One of the most used features on my OS X installs is the Quick Look feature, its much easier then launching an app just to check, or to quickly read off its content. However, for as long as I can remember Quick Look has always been known for causing delays in folder navigation, high CPU and high network utilisation. This is generally down to it rendering previews of movie files in the active finder window. Yes – this even includes items on your desktop.
There are a couple of ways to combat this speed delay without loosing functionality of Quick Look on other files.
The easiest is to remove the Quick Look generator from the quick look folder. To do this, click on Go > Go To Folder now type or copy paste /System/Library/QuickLook/ now either delete or if you’d prefer move Movie.qlgenerator to another location.
This will disable the thumbnails for movie files, and speed up finder navigation – especially for media heavy folders.
For some time now I’ve hunted for the perfect media center solution for my apartment. Let’s face it, DVDs are so last year! Digital media is where it’s at.
I’ve tried (and loved) many solutions, all the way from plain old Windows Media center to XBMC. Since my recent migration to OS X I stuck with the old faithful iTunes.. That was until now.. Featured on one of my daily RSS feeds was the latest release of Plex, it wasn’t that I hadn’t heard of Plex before – but I’d never actually downloaded and tried it out.
So off I went, downloaded and installed version 0.9.3.4 (latest at time of blogging). The install was start forward enough and was quite quick to complete. I was then greeted by Plex’s Media manager, which was a first for my media center trials.
Media manager makes it a cinch to set up your media locations, and uses its Internet links to download and update your medias metadata. Right from your movies synopsis’ to its media artwork.
What’s even more special, is the ability to choose different artwork if you’re not happy with the default.
As with most media center solutions Plex is also capable of managing your TV shows, audio and photos. Just like it does with your movies the media manager downloads and updates the meta data and artwork for your TV shows and audio.
Once you are happy with your freshly organised and professional looking media collection, it’s time to start-up the beast.

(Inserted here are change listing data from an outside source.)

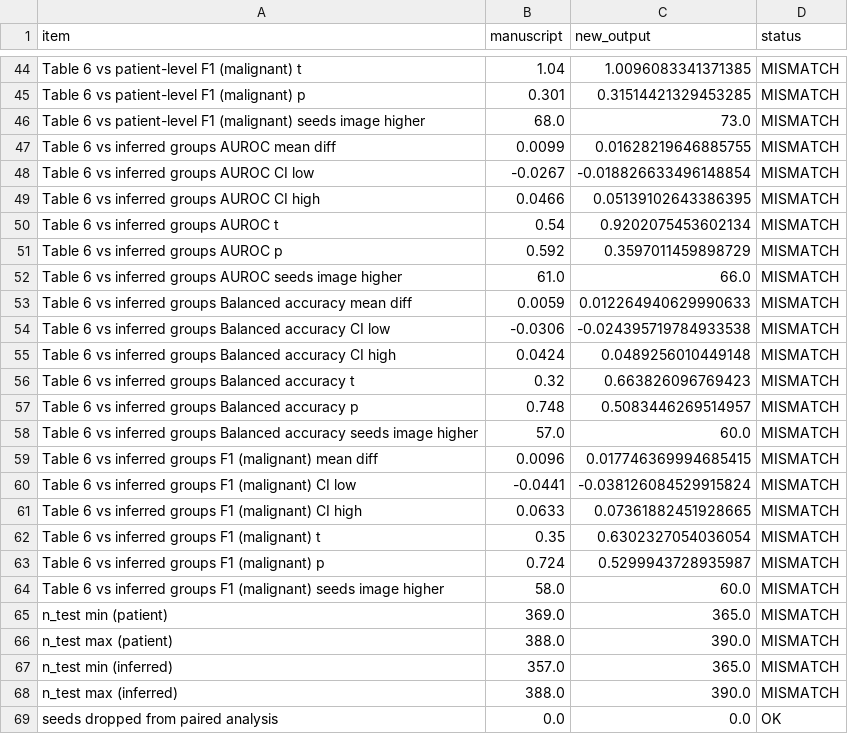
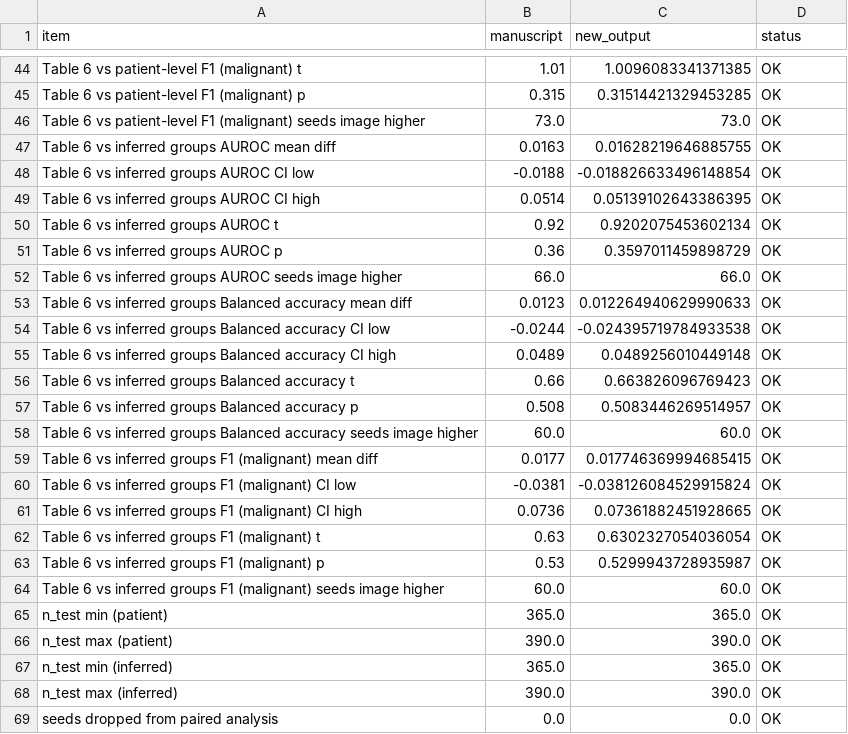
Before and after one commit to xinqiuZhang123/breast-us-patient-leakage-audit, a CSV file: discrepancy_report.csv, drawn as a sheet; only a part is shown, gaps mark what is left out; the diff covers the shown part only; the diff names each change by its address in the sheet, - before the commit and + after, or states it on an @@ line.

```diff
--- a/discrepancy_report.csv
+++ b/discrepancy_report.csv
-B44 (manuscript): 1.04
+B44 (manuscript): 1.01
-D44:D68 (status): MISMATCH
+D44:D68 (status): OK
-B45 (manuscript): 0.301
+B45 (manuscript): 0.315
-B46 (manuscript): 68.0
+B46 (manuscript): 73.0
-B47 (manuscript): 0.0099
+B47 (manuscript): 0.0163
-B48 (manuscript): -0.0267
+B48 (manuscript): -0.0188
-B49 (manuscript): 0.0466
+B49 (manuscript): 0.0514
-B50 (manuscript): 0.54
+B50 (manuscript): 0.92
-B51 (manuscript): 0.592
+B51 (manuscript): 0.36
-B52 (manuscript): 61.0
+B52 (manuscript): 66.0
-B53 (manuscript): 0.0059
+B53 (manuscript): 0.0123
-B54 (manuscript): -0.0306
+B54 (manuscript): -0.0244
-B55 (manuscript): 0.0424
+B55 (manuscript): 0.0489
-B56 (manuscript): 0.32
+B56 (manuscript): 0.66
-B57 (manuscript): 0.748
+B57 (manuscript): 0.508
-B58 (manuscript): 57.0
+B58 (manuscript): 60.0
-B59 (manuscript): 0.0096
+B59 (manuscript): 0.0177
-B60 (manuscript): -0.0441
+B60 (manuscript): -0.0381
-B61 (manuscript): 0.0633
+B61 (manuscript): 0.0736
-B62 (manuscript): 0.35
+B62 (manuscript): 0.63
-B63 (manuscript): 0.724
+B63 (manuscript): 0.53
-B64 (manuscript): 58.0
+B64 (manuscript): 60.0
-B65 (manuscript): 369.0
+B65 (manuscript): 365.0
-B66 (manuscript): 388.0
+B66 (manuscript): 390.0
-B67 (manuscript): 357.0
+B67 (manuscript): 365.0
-B68 (manuscript): 388.0
+B68 (manuscript): 390.0
```
Also changed, not shown: 50 edited cells elsewhere in this file, 2 other files.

My current setup (awaiting further cash injections) is a 2010 17″ MacBook Pro with HDMI out to my LCD tv, and audio out to my Sony surround sound unit. Now my TV is quite dated now and doesn’t normally play well with my MacBook. However straight out of the box, Plex looks stunning.. With the slight exception of cutting off the RSS feed at the bottom and weather in the top right. Luckily a few tweaks in Plex’s settings soon had this rectified.
The Plex home screen is pretty similar to most media centers on the market, with a menu system on the left hand side and a selected menu related image on the right.

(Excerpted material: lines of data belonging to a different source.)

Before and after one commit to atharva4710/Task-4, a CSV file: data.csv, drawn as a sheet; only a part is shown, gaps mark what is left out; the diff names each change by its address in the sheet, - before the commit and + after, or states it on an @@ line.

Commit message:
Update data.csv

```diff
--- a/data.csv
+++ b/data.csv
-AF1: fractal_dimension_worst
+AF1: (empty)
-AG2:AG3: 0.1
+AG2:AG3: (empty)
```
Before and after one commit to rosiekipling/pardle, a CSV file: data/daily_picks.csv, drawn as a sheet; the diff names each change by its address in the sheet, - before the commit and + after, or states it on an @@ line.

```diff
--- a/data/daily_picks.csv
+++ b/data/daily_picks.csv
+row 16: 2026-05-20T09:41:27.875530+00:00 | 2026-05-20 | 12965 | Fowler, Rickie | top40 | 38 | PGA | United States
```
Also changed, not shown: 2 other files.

One thing that immediately becomes obvious it’s just how well Plex works with Apples remote control. The menu structure is easy to navigate and intuitive. Giving you everything you need to make this the perfect in media solution.
I am a massive fan of the movie selection screen, everything you need to know to make an informative choice. Displaying information such as the media quality, the movie rating, it’s synopsis and a movie poster. Now, there are other views to choose from, but I always seem to come back to this one.
Plex has a massive amount of features, and should be enough to satisfy any tech hungry mind. So why not dump your current media centre solution and give Plex a try. I promise you, you won’t be disappointed!
Not only is Plex available for download to your nice shiny Mac, but there’s also a version available for Windows users too!
Do you use something else for your media centre? Why not post its details in the comments below and we can see how it stacks up!